New research suggests an old product could give the human brain some new functions.

A study from the UK shows that psilocybin - the active ingredient in psychedelic ‘magic mushrooms’ – actually re-wires the brain in ways that it does not do on its own.

Psilocybin works by connecting “brain regions that don't normally talk together,” said study co-author Paul Expert, a physicist at King's College London.

The research published today this week in the Journal of the Royal Society Interface, is part of ongoing efforts to understand how psychedelic drugs work. Researchers hope they may one day be useful in the treatment of psychiatric conditions.

Psilocybin, usually consumed in the form of ‘magic mushrooms’, is best known for triggering vivid hallucinations and a perception of deep and poignant insight, though the latter of these often turn out to be jibberish.
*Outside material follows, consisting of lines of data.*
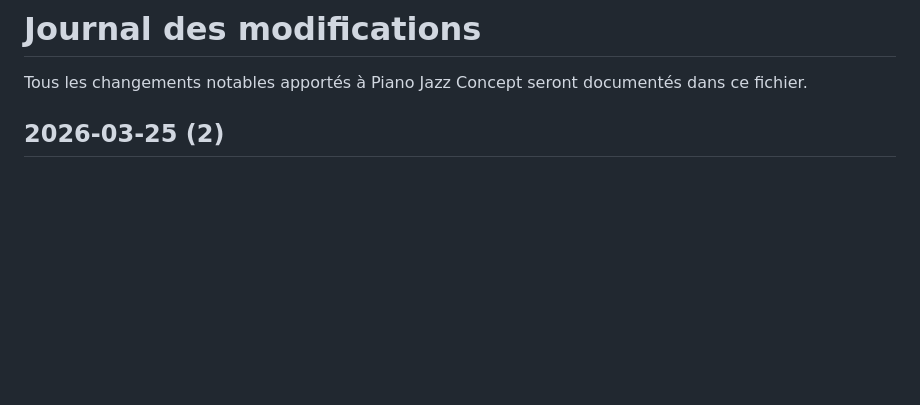
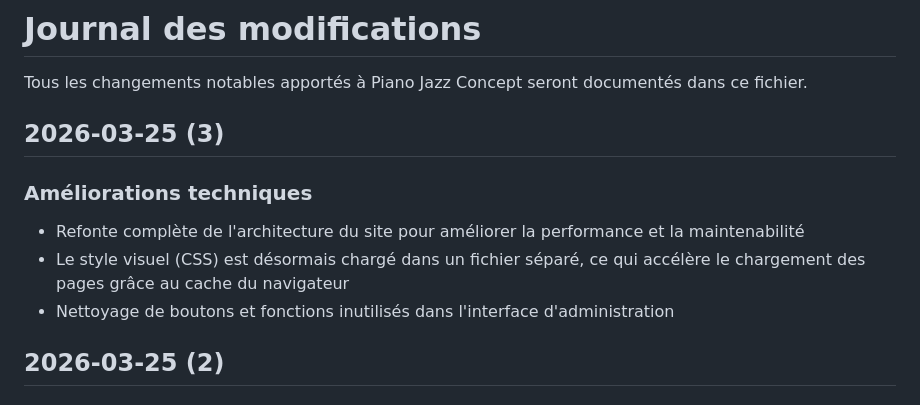
Before and after one commit to ColinusM/Piano-Jazz-Concept, a Markdown page: CHANGELOG.md, the part around the change. GitHub-like rendering; blank space fills up the shorter version.

Commit message:
Update changelog with architecture refactor entry
Co-Authored-By: Claude Opus 4.6 (1M context) <noreply@anthropic.com>

```diff
--- a/CHANGELOG.md
+++ b/CHANGELOG.md
@@ -1,6 +1,13 @@
 # Journal des modifications
 
 Tous les changements notables apportés à Piano Jazz Concept seront documentés dans ce fichier.
+
+## 2026-03-25 (3)
+
+### Améliorations techniques
+- Refonte complète de l'architecture du site pour améliorer la performance et la maintenabilité
+- Le style visuel (CSS) est désormais chargé dans un fichier séparé, ce qui accélère le chargement des pages grâce au cache du navigateur
+- Nettoyage de boutons et fonctions inutilisés dans l'interface d'administration
 
 ## 2026-03-25 (2)
 
```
Users report a sense of ‘oneness’ with other people, the environment and the universe itself. Colours seem oversaturated, lights gleam and the boundaries between objects melt and blur together.

In many cases, long-term psilocybin-users report profound spiritual experiences that actually influence their personality, making those individuals feel they are more open to new experiences and more appreciative of art, curiosity and emotion.

There are even theories that psilocybin mushrooms are at the origin of the modern Western Christmas myth. 

Now, UK researchers have used functional magnetic resonance imaging (fMRI) to monitor the brain activity of 15 healthy volunteers — once when they had taken a placebo, and once after they took the hallucinogen psilocybin.

The team compared the maps made during these scans to see the differences in the connections between regions of the brain.

Psilocybin appeared to dramatically transform the organisation of the brain, Dr Expert said.

The drug allowed much more tightly synchronised communication between normally unconnected brain regions.

Researchers said it created long-range connections that the brain would not normally produce. But these new links broke when the drug wore off, sending brain activity back to normal.

The British team says it is possible that psilocybin creates a brain state similar to synesthesia, a sensory effect in which stimulation and perception are muddled, so that a person may see certain colours when they hear music, or always perceive higher numbers as being further away than lower ones.

Previous studies have shown that psilocybin can have a strong effect on a person’s mood, and has even been shown to make users feel happier after just one use.

These aspects make it intriguing for researchers as a potential pathway for treatment, but the current team says this would only come after much deeper studies were conducted.